I'm aware of an old curve sign on a former alignment of NY 52 near Stormville, but it doesn't say "warning" on it. I haven't been through there in a year or so.

The pedestrian bridge over the Schoharie Creek in Hunter was the entrance up until about two years ago when the new bridge was put into service.

- Rob
Anonymous said…
Wonderful photos! You can help protect the rural character and undeveloped Catskill mountain views along Route 28 you captured so well in this diary.
Please go to
http://www.petitiononline.com/stm07/petition.html
and sign the petition to Gov Spitzer to protect the Catskill Park and forest preserve from precedent-setting real estate development.
Read more at
www.SavetheMountain.net
Julie McQuain, Hardenburgh
Barbie said…
Absolutely gorgeous,! what a beautiful job, I have linked you to my stone arch bridge in the Catskills of Sullivan county.

If at first you don't see it , look for historical sites in my labels

I'll surly come to see you more often now that I found you :)
mike said…
Uploaded another old sign.

http://www.flickr.com/photos/31409920@N00/2518992164/

Popular posts from this blog

Former California State Route 198 at the bottom of Lake Kaweah

East of Lemon Cove of Tulare County one can find several old alignments of California State Route 198 at the bottom of the Lake Kaweah Reservoir.  In particularly dry years these early alignments of California State Route 198 can be accessed as hiking trails.   Part 1; a brief history of California State Route 198 in the Lake Kaweah Reservoir The current corridor of California State Route 198 ("CA 198") in Lake Kaweah has a lengthy history.  The present corridor around Lake Kaweah first became a popular route of travel for European settlers during the mining boom of Mineral King Valley.   Through the 1860s prospectors arrived in Mineral King Valley by way of the Kaweah River and East Fork Kaweah River.  In 1870 John Lovelace and his family built a stock trail up to what was known as Milk Ranch on the East Fork Kaweah River.  The Lovelace extended their trail all the way up to Mineral King Valley and the prospector camp sites.  In 1871 the stock trail was greatly improved

New River Gorge National River Area To Become A National Park

Great news for those that enjoy National Parks, West Virginia's New River Gorge Region, or West Virginia tourism.  Included within the Fiscal Year 2021 Omnibus Appropriations Bill signed by President Trump last night (December 27th) is the New River Gorge Park and Preserve Designation Act.   The act will designate the existing New River National River and over 72,000 acres of land within it as a National Park and Preserve.

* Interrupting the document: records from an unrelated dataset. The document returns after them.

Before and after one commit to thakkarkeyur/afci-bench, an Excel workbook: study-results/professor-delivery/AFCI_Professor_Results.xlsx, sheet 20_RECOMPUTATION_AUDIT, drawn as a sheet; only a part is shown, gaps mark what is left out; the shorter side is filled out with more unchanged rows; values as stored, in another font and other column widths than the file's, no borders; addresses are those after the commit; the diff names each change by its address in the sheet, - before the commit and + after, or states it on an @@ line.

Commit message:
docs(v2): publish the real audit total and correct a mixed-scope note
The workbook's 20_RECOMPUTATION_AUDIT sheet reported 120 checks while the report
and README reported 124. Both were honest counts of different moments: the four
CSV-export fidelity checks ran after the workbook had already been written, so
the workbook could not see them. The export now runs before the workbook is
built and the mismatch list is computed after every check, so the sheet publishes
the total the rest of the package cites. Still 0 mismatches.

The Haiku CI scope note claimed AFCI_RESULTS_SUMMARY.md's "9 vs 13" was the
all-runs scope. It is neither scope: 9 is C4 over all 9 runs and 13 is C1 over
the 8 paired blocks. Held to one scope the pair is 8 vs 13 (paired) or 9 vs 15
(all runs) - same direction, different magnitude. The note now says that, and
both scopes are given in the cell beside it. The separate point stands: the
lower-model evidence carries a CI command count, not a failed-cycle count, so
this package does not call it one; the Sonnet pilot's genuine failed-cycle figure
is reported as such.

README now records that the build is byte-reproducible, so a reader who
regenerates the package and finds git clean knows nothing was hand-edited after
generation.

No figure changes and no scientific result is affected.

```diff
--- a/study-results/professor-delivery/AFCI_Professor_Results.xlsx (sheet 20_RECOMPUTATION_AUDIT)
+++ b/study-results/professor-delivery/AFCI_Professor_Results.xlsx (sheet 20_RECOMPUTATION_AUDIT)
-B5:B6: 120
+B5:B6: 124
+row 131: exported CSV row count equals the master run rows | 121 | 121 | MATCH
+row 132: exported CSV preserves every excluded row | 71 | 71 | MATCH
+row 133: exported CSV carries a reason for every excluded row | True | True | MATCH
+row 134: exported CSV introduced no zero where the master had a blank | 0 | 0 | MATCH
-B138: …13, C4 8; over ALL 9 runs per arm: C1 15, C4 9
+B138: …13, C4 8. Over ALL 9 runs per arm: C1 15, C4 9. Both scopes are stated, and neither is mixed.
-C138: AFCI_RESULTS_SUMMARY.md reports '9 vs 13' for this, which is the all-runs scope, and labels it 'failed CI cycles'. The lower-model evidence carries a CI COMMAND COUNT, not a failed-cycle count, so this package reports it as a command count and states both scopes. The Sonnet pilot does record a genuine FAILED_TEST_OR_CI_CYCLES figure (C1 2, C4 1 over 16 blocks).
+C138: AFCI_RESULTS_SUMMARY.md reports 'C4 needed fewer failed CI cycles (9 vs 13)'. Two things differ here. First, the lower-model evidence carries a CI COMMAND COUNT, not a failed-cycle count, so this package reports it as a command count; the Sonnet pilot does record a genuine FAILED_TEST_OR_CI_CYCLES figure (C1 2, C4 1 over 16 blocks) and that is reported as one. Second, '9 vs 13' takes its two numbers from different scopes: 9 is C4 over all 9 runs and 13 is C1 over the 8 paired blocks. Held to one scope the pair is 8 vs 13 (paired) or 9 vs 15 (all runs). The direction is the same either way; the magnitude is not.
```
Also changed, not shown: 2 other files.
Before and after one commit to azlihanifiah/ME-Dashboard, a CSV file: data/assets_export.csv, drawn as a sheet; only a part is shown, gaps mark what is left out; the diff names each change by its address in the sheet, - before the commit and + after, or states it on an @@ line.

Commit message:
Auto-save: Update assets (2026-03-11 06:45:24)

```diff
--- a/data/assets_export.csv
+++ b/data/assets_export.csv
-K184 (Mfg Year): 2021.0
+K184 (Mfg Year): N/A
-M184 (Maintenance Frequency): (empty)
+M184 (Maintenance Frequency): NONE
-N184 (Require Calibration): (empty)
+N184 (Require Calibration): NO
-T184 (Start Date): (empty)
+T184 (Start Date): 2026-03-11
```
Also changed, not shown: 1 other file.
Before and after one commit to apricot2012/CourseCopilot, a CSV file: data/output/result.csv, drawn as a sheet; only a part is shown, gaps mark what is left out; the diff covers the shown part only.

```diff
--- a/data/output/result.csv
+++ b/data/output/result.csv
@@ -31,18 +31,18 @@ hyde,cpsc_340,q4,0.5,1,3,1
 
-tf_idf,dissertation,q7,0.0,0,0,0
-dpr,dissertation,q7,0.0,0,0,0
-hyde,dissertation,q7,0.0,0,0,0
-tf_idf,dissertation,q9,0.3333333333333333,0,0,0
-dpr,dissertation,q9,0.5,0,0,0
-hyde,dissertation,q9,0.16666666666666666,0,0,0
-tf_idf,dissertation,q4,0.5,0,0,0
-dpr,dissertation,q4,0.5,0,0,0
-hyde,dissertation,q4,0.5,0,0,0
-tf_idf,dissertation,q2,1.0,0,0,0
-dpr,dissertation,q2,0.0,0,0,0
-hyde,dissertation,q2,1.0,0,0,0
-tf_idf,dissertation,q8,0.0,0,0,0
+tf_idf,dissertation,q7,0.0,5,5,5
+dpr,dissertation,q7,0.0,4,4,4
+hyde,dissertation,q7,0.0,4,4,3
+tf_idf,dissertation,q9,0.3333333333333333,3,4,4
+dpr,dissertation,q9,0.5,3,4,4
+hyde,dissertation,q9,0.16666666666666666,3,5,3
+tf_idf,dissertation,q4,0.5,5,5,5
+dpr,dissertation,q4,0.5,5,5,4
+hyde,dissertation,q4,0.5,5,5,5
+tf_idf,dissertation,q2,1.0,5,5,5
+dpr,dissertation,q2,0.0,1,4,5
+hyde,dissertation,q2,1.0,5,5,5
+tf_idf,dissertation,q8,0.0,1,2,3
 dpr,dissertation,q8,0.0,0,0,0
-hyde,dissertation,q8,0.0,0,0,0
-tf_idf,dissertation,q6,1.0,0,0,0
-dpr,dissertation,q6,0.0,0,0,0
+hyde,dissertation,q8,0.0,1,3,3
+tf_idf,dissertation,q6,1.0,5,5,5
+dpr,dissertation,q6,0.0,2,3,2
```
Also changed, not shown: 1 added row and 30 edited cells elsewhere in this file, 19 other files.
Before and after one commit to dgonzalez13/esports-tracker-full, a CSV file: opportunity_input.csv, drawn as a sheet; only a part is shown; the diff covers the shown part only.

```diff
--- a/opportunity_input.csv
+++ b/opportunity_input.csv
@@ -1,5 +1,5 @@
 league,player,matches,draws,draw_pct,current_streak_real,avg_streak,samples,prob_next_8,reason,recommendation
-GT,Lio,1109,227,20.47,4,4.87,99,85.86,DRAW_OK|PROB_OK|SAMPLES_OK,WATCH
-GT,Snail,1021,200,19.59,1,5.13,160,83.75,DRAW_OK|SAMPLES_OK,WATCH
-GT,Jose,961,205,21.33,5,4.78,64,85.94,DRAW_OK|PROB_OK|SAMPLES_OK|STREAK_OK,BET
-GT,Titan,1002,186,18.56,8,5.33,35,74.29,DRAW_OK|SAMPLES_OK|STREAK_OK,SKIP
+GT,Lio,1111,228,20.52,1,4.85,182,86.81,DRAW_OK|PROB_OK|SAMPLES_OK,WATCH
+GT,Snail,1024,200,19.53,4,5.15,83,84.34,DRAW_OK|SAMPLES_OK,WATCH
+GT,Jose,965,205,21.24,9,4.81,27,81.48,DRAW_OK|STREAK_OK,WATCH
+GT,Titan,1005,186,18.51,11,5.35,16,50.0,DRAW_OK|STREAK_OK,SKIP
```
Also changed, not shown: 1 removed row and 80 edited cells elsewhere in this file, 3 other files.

The New River Gorge Bridge will continue to be the centerpiece of the new New River Gorge National Park and Preserve. (Adam Prince, 2007) The river and surrounding land, which was added to the National Park System in 1978, will be our 63rd National Park.   The designation preserves over 7,000 acres as a National Park.  This area will not allow any hunting.  The remaining 65,000 acres of the existing park will be designated as a preserve allowing hunting and fishing. The main attractions to the New River Gorge - whitewater rafting, camping, hiking, mountain bikin

Legend of the Ridge Route; a history of crossing the mountains between the Los Angeles Basin and San Joaquin Valley from wagon trails to Interstates

Over the past two decades I've crossed the Interstate 5 corridor from Los Angeles north over the Sierra Pelona Mountains and Tehachapi Range to San Joaquin Valley what seems to be an immeasurable number of times.  While Interstate 5 from Castaic Junction to Grapevine via Tejon Pass today is known to most as "The Grapevine" it occupies a corridor which has been traversed by numerous historic highways.  The most notable of these highways is known as the "Ridge Route."  This article is dedicated to the Ridge Route and the various highways that preceded it.  The Ridge Route is a 44 mile section of highway which was completed in 1915.  The Ridge Route originally stretched from Castaic Junction north over Liebre Summit and Tejon Pass to the tiny community of Grapevine.  In spite of a roadway that once utilized nearly 700 curves the Ridge Route is generally considered far ahead of it's time and one of the first modern highways in California constructed for auto